• DATA TO USE
== Segment start ==

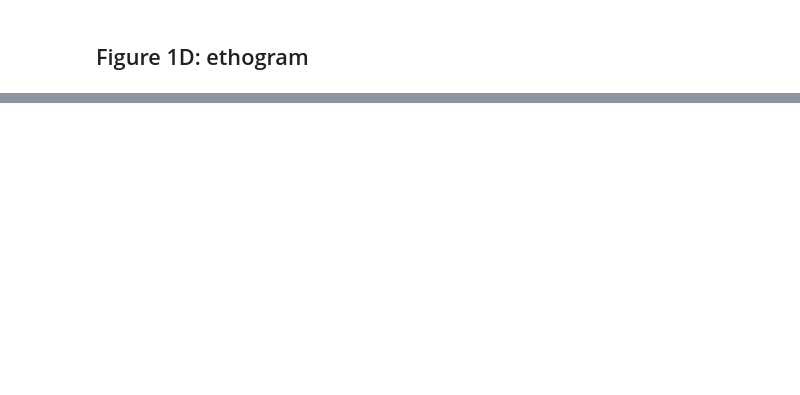
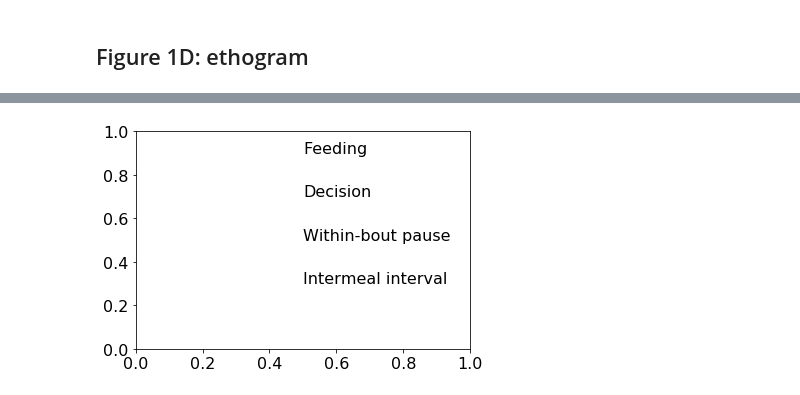
Before and after one commit to tomMcGrath/bayesian_feeding, a Jupyter notebook: Figure1.ipynb, the cells around one changed output, grey strips where cells are left out. Drawn from its saved outputs; the diff is of its cells as text; code cells hidden in the pictures; blank space fills up the shorter version.

Commit message:
Figures completed

```diff
--- a/Figure1.ipynb
+++ b/Figure1.ipynb
@@ -188,0 +202,10 @@ plt.show()
+# %%
+fig, axes = plt.subplots(1)
+axes.text(0.5, 0.9, 'Feeding')
+axes.text(0.5, 0.7, 'Decision')
+axes.text(0.5, 0.5, 'Within-bout pause')
+axes.text(0.5, 0.3, 'Intermeal interval')
+plt.savefig('figures/fig1a_annotations.svg')
+plt.show()
+# %% [output]
+[figure, added]
```
Also changed, not shown: parts of 2 cells of this notebook, 7 other files.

== Segment end ==

If "ipynb" is in a line of the listing above, count that line; give the final number and nothing more.

3